• [What this task involves]
The answer must consist of every line below containing "description".

• [Supplied records]
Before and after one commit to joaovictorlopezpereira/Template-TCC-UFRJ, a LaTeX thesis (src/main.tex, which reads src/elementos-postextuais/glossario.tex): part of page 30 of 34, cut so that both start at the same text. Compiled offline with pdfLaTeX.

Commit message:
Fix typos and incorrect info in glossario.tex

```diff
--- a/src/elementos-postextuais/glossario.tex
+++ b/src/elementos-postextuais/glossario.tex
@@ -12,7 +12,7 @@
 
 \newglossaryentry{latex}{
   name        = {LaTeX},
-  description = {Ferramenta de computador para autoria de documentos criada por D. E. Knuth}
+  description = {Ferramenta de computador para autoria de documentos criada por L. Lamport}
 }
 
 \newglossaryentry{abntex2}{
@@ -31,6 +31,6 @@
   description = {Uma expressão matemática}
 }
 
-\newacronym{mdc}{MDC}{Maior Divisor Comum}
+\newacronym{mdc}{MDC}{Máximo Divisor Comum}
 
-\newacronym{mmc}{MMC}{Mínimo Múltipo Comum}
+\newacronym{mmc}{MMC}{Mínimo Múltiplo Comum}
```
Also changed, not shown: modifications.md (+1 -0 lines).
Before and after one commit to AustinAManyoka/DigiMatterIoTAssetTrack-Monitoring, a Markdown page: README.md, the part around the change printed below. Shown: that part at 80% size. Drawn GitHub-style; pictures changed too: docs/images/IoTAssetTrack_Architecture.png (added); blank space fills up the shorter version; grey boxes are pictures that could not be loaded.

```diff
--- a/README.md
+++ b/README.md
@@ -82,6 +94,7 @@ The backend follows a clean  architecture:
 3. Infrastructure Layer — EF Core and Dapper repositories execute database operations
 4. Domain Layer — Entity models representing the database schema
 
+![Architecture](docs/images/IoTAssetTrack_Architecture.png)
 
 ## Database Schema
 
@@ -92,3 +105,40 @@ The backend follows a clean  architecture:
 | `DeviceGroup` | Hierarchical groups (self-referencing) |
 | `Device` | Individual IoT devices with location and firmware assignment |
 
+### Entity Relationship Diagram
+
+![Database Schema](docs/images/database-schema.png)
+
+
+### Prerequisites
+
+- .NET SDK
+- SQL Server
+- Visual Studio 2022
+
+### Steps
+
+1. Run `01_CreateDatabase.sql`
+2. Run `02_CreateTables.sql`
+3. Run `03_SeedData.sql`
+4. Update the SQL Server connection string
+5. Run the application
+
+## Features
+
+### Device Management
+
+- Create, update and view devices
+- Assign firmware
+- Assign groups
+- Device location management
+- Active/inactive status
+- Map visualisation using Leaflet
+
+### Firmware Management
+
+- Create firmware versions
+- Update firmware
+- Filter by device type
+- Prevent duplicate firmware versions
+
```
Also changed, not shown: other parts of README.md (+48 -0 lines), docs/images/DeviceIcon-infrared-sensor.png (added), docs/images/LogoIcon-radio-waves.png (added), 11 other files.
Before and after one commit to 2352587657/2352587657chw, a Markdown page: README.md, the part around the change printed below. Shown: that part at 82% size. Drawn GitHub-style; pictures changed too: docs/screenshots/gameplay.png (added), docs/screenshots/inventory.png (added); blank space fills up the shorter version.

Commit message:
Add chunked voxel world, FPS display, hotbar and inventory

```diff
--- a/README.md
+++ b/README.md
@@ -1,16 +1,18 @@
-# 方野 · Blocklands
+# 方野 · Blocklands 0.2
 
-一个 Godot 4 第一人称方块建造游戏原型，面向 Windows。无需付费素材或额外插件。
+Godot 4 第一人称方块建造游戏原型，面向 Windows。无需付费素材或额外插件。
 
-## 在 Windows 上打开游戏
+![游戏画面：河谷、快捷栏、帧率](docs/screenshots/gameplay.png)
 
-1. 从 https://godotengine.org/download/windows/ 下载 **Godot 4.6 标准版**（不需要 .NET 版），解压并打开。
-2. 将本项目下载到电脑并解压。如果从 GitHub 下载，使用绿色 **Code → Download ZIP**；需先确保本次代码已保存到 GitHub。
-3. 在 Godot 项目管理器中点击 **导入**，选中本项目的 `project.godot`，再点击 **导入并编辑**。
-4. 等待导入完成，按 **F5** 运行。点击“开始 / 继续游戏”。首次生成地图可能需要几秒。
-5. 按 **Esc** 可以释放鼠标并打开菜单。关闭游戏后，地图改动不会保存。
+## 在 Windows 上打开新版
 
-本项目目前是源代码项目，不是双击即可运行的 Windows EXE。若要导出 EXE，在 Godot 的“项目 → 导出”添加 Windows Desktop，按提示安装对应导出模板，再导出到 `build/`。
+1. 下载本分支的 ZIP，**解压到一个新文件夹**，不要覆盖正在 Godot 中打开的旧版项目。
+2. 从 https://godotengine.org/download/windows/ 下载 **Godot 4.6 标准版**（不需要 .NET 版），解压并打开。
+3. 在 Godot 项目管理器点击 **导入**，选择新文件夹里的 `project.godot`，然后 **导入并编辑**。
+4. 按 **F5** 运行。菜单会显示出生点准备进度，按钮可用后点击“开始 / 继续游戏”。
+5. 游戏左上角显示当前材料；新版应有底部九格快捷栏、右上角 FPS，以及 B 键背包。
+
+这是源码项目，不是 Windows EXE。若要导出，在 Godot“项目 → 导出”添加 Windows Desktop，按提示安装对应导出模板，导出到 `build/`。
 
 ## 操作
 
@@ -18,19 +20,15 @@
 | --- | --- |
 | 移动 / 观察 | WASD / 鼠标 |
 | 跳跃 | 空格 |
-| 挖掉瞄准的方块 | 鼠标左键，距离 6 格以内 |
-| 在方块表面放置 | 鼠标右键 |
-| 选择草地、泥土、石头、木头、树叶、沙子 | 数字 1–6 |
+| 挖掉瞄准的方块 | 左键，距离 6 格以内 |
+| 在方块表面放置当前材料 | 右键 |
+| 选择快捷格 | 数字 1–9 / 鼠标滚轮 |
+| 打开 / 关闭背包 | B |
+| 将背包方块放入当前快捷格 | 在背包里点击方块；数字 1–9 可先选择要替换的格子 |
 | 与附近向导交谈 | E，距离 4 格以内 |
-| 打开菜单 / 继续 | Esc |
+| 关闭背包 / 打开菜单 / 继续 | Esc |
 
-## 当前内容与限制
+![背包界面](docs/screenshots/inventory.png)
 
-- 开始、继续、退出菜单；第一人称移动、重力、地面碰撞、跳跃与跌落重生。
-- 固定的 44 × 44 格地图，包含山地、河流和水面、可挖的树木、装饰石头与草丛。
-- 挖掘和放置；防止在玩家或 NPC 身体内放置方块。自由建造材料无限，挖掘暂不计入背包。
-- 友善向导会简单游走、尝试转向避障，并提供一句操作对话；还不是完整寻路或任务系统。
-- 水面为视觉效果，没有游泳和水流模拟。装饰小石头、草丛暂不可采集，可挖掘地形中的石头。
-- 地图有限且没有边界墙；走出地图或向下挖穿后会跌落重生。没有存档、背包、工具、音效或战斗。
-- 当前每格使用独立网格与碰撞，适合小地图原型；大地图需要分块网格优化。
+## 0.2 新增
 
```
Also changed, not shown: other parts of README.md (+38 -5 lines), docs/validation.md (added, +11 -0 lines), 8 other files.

• [Exercise response]
-  description = {Ferramenta de computador para autoria de documentos criada por D. E. Knuth}
+  description = {Ferramenta de computador para autoria de documentos criada por L. Lamport}
   description = {Uma expressão matemática}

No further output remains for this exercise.